Instructions to follow ▸ Each line that contains the word "target" is to be copied from the records below.

BEGIN Data in this exercise

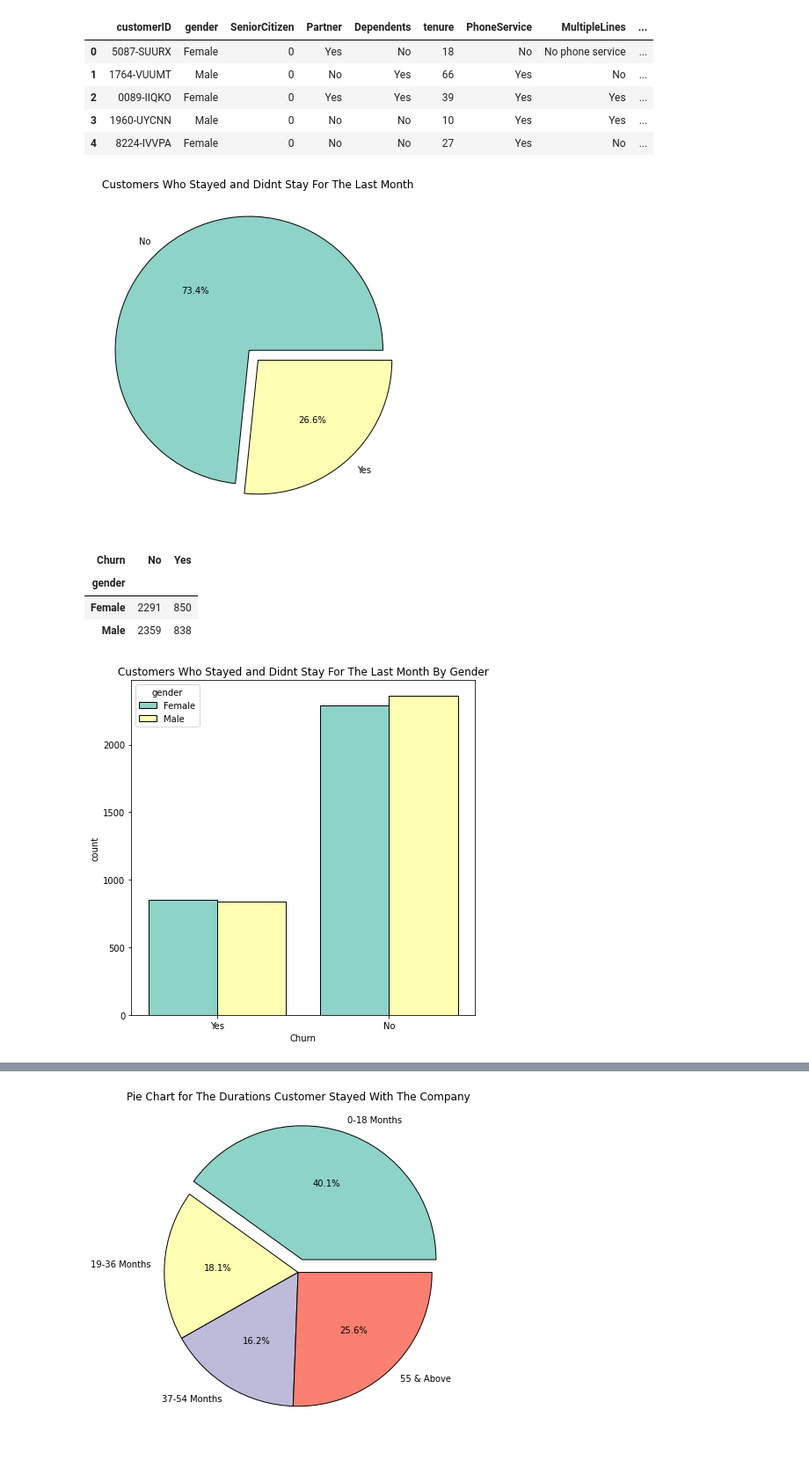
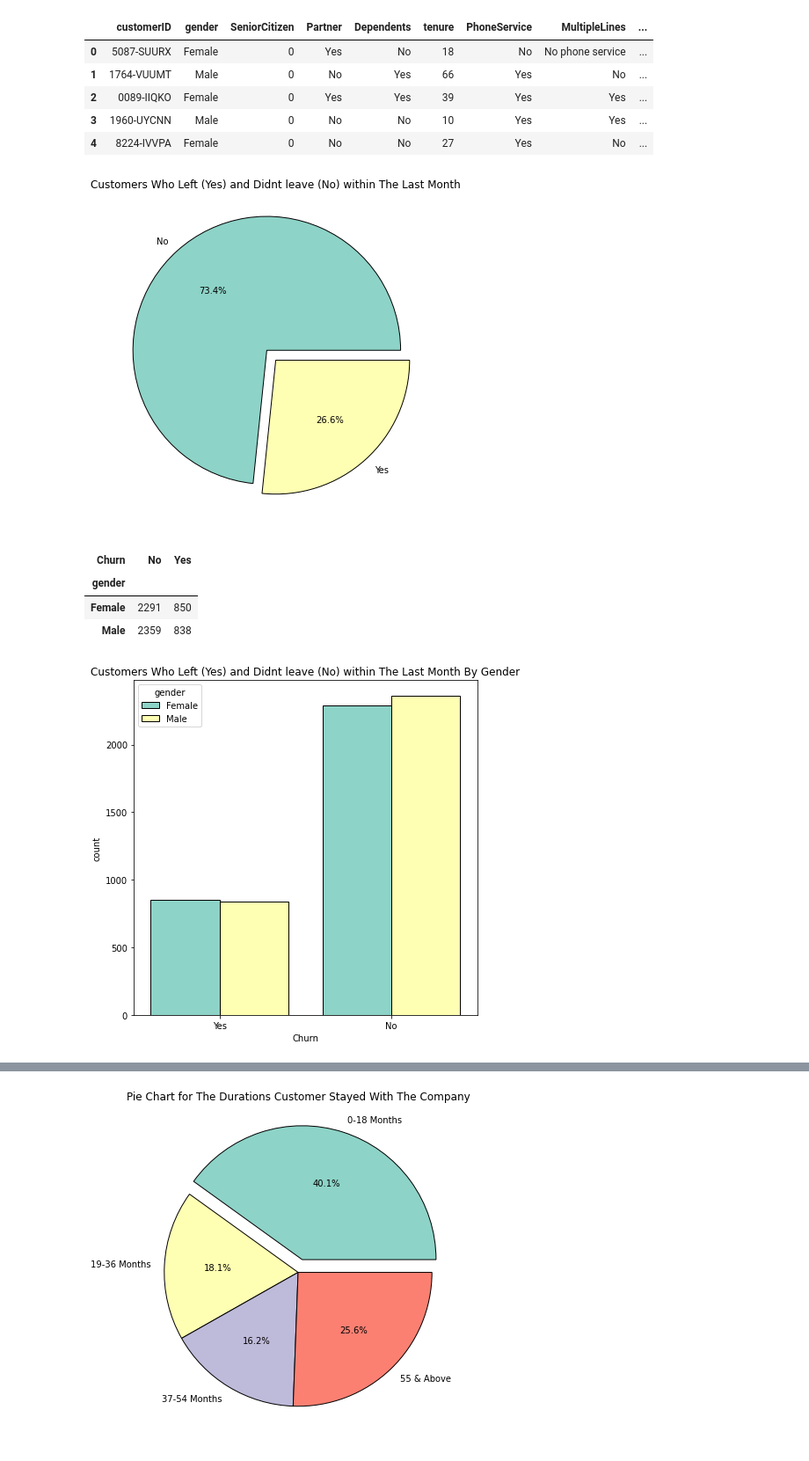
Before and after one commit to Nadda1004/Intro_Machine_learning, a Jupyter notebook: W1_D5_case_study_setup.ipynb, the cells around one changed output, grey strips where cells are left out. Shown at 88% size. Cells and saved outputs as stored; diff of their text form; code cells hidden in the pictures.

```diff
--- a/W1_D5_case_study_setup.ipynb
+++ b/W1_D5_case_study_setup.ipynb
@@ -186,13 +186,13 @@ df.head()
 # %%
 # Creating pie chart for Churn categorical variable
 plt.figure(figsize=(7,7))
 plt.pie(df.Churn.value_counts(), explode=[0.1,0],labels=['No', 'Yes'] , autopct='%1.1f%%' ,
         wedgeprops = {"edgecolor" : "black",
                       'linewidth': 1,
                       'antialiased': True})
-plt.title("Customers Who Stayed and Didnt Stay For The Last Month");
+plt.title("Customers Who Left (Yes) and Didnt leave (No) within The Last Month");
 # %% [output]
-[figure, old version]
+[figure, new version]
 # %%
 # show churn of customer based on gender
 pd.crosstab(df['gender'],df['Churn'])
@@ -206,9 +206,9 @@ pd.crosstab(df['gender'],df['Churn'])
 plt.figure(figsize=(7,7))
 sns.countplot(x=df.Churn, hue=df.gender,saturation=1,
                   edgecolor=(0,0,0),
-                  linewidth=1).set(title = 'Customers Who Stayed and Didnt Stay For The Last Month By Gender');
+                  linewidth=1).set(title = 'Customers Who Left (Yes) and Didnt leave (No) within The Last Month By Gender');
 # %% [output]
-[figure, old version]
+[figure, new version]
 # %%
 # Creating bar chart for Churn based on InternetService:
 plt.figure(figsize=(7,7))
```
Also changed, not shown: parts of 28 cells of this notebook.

END Data in this exercise
BEGIN Data in this exercise

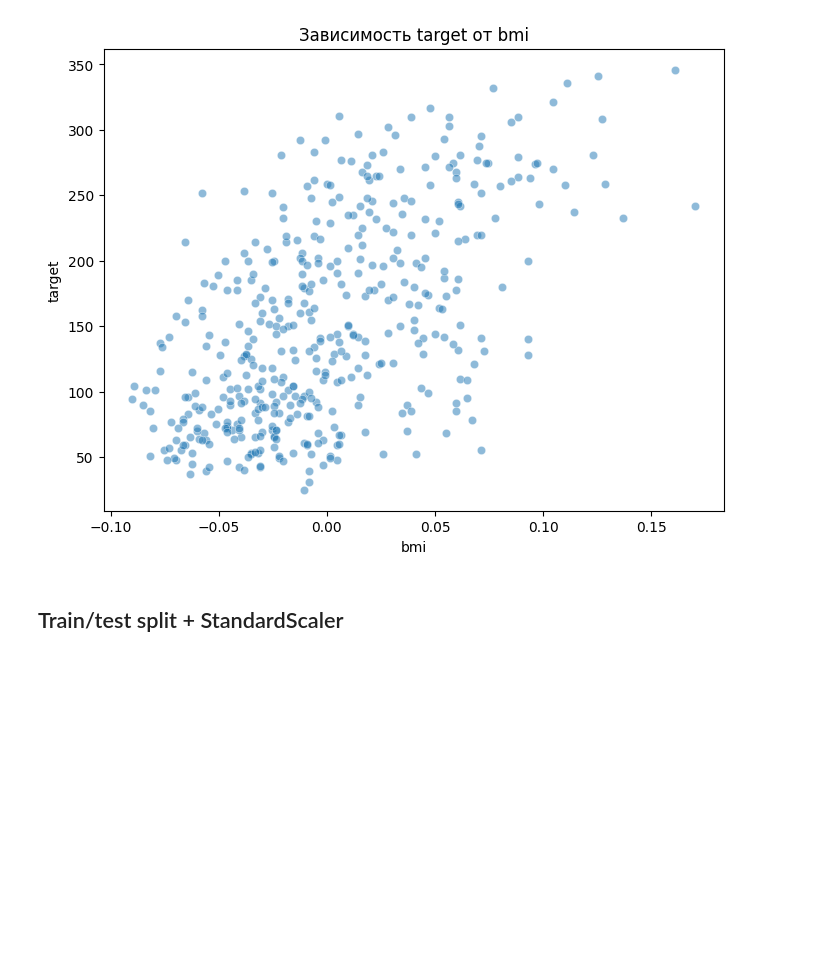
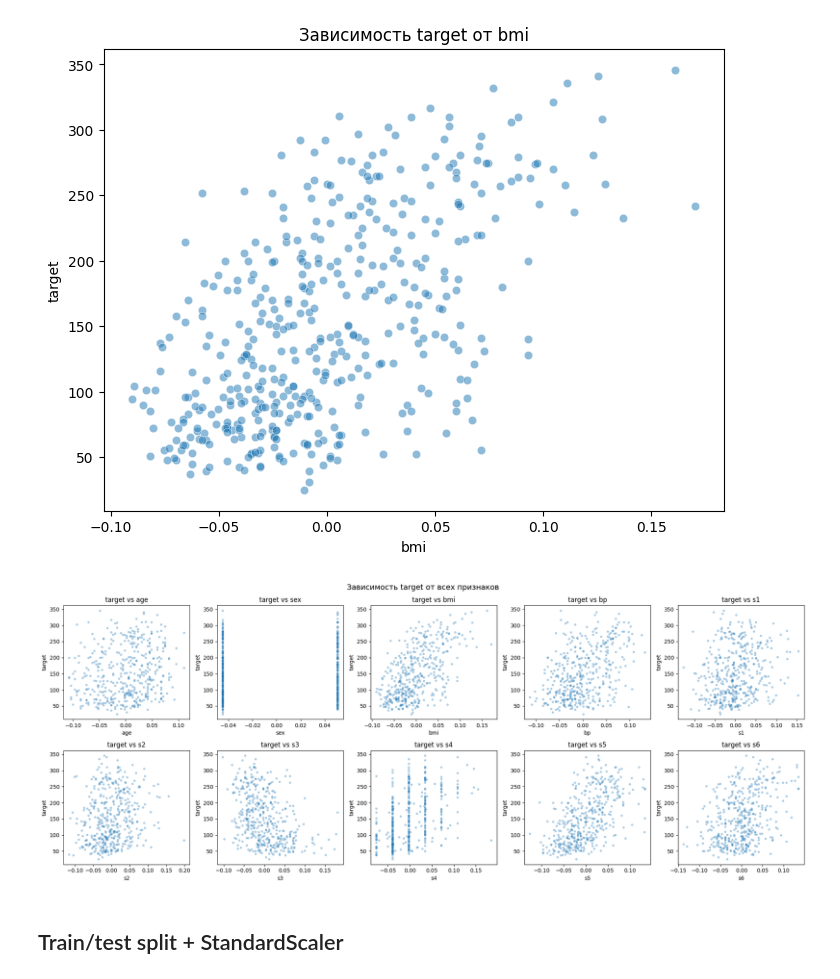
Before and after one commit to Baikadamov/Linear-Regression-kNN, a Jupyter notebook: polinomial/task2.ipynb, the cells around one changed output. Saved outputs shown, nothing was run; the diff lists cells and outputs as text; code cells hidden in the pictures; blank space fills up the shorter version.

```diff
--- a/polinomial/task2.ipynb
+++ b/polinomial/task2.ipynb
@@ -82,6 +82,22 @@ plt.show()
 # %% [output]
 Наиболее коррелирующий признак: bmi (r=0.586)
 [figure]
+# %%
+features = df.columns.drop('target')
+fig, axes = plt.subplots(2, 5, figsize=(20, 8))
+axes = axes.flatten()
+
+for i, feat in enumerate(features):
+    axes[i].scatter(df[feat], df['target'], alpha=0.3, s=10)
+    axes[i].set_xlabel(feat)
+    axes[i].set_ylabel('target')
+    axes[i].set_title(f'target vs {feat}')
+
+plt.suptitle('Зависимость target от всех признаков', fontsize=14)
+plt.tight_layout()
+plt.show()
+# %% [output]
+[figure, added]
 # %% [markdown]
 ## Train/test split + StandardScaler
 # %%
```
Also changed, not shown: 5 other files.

END Data in this exercise
BEGIN Data in this exercise

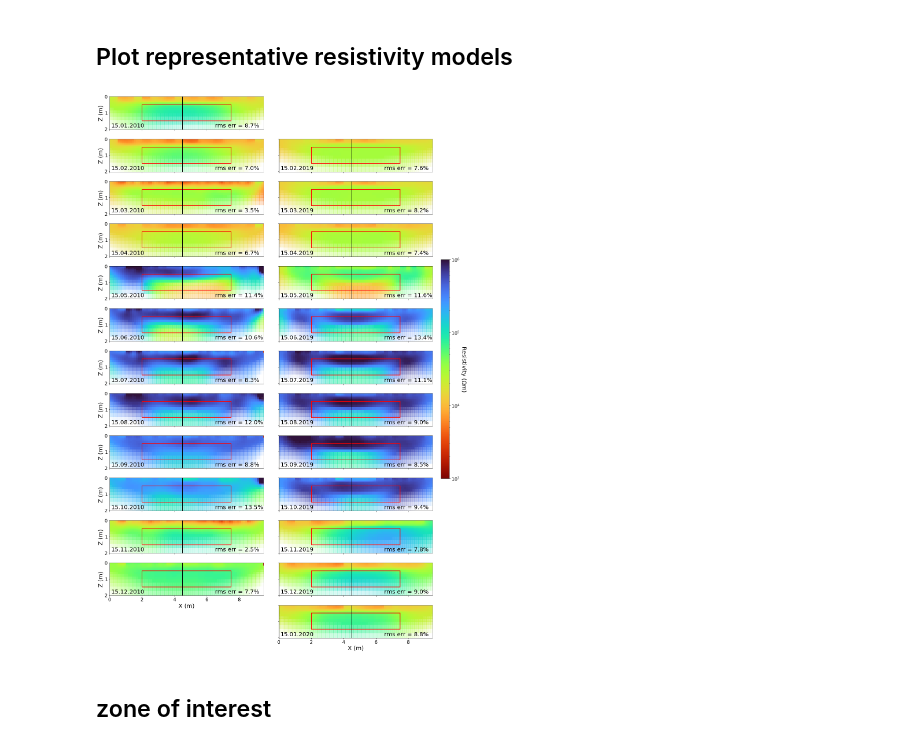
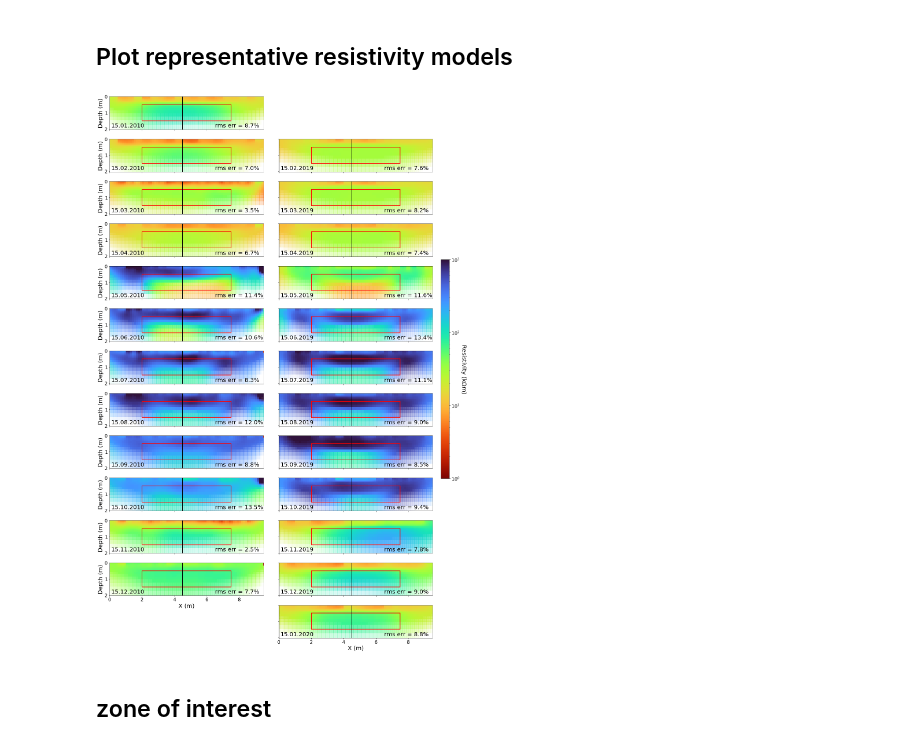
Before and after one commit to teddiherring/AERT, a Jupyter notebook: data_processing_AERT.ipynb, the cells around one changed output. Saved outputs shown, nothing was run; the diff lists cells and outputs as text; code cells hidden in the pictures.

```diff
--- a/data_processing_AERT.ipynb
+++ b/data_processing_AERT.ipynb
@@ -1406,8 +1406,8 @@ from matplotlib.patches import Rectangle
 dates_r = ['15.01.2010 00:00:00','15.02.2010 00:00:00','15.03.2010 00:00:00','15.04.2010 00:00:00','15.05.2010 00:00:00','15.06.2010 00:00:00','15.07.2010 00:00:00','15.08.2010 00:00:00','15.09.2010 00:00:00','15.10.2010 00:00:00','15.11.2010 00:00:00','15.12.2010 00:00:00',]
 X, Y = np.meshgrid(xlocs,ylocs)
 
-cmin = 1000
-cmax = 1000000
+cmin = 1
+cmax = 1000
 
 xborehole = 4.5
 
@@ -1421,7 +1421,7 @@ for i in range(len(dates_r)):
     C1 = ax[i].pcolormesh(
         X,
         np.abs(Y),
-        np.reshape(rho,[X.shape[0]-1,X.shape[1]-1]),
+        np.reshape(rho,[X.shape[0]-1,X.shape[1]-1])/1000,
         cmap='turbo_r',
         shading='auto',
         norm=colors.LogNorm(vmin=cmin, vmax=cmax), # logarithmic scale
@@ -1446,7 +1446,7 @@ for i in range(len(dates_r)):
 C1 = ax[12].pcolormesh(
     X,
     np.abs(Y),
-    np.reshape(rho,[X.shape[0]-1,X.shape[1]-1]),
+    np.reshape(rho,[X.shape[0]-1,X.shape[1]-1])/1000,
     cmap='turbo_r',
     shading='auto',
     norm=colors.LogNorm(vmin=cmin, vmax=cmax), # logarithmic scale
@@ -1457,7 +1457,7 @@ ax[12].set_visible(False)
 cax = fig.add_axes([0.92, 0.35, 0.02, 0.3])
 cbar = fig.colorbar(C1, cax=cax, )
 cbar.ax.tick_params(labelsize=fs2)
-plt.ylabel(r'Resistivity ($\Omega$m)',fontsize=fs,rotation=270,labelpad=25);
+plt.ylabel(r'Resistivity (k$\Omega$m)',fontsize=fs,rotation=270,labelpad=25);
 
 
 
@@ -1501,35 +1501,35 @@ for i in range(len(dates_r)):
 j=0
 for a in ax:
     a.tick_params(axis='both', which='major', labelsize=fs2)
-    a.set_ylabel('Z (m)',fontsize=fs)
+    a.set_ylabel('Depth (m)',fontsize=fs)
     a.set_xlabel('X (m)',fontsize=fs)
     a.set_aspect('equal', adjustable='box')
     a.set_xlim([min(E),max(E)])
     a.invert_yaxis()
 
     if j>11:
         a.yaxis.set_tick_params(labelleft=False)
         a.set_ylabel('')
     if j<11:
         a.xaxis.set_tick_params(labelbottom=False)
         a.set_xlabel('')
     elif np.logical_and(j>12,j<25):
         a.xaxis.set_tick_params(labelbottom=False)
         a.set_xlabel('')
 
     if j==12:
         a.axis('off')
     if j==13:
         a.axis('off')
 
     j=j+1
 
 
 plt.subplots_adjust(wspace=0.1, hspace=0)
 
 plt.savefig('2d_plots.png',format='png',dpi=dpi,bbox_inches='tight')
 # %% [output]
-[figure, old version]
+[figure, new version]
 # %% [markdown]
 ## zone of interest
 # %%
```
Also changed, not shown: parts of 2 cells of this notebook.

END Data in this exercise

Exercise answer ▸
+features = df.columns.drop('target')
+    axes[i].scatter(df[feat], df['target'], alpha=0.3, s=10)
+    axes[i].set_ylabel('target')
+    axes[i].set_title(f'target vs {feat}')
+plt.suptitle('Зависимость target от всех признаков', fontsize=14)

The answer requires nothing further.